(Data records)
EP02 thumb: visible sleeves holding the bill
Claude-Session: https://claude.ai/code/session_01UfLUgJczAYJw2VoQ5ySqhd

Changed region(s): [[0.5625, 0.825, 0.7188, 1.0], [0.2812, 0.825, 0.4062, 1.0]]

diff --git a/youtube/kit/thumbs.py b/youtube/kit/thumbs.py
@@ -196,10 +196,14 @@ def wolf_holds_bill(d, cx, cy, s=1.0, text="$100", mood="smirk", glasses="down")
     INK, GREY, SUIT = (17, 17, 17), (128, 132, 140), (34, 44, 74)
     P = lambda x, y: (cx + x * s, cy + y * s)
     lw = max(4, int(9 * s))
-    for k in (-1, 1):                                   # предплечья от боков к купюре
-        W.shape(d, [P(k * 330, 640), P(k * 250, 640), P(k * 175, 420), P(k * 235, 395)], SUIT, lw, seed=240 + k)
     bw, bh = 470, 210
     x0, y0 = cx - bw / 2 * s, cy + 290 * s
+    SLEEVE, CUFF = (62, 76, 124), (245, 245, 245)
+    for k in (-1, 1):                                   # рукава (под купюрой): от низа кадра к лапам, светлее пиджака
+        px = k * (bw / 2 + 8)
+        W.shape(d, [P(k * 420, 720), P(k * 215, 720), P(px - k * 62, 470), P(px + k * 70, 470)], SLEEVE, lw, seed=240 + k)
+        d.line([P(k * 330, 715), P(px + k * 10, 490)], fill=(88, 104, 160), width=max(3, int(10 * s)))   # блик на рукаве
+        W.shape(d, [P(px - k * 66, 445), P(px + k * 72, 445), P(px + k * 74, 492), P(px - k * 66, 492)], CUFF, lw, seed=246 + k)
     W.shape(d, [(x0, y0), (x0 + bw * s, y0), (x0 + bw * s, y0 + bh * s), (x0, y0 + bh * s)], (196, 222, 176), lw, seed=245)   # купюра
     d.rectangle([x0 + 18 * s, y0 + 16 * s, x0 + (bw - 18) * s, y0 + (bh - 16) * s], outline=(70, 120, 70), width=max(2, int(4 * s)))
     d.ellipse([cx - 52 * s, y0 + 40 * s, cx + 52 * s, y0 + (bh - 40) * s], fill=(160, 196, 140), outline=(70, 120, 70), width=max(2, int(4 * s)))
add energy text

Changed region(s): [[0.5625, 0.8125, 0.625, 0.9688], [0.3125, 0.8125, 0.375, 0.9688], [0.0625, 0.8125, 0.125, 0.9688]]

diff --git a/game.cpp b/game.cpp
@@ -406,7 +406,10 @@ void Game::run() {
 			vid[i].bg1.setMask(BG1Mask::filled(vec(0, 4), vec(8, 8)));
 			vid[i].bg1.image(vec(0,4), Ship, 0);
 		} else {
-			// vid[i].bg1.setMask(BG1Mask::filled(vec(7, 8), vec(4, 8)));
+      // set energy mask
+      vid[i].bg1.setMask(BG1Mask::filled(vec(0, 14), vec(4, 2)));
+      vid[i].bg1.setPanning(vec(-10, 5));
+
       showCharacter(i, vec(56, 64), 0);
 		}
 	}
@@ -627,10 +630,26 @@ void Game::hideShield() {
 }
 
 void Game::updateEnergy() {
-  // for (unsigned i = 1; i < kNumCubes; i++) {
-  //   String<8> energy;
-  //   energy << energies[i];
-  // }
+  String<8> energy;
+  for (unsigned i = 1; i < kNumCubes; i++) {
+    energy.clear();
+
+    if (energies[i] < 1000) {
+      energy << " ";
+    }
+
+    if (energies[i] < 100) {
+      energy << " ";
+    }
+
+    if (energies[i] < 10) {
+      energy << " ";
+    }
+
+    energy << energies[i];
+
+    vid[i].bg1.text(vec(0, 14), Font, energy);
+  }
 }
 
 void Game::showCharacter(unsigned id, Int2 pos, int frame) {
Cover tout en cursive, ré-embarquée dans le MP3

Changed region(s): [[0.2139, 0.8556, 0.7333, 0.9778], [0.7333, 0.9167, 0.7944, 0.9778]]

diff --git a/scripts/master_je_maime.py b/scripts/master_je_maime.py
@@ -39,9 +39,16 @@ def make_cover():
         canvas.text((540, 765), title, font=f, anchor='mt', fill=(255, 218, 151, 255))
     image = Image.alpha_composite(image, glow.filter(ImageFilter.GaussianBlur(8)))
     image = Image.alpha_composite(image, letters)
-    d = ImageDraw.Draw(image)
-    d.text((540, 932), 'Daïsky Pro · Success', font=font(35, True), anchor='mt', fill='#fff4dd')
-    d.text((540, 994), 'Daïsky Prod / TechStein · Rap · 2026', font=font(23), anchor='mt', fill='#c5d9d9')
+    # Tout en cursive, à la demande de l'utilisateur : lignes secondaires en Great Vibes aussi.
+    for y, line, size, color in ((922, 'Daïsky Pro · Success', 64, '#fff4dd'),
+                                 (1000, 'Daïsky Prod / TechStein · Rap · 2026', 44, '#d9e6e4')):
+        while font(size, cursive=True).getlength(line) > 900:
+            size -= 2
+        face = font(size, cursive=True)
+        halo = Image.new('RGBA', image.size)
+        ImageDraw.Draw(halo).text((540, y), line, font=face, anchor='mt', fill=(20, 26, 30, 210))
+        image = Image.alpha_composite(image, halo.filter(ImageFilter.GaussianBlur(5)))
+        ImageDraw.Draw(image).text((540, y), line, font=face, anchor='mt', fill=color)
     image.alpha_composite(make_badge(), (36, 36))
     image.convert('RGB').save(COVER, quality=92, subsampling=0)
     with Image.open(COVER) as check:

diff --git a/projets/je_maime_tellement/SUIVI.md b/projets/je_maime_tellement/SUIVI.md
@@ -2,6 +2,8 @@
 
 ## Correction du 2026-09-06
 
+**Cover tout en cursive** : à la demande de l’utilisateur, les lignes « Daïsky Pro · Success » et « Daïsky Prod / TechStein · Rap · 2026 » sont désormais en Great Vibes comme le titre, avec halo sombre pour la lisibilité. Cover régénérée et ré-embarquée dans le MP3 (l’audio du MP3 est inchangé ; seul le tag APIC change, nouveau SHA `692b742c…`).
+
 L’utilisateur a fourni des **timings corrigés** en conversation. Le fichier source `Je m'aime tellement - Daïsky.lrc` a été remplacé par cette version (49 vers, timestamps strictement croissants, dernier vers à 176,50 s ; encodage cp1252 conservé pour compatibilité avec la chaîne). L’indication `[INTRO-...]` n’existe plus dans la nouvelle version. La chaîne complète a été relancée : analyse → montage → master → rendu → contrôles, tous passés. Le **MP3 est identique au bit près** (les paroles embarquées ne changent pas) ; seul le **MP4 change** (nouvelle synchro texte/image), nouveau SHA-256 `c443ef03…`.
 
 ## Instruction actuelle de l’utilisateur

## Instructions for the task
For each line above that contains "halo", add one to a count, then state only the final number.

## Response to this task
4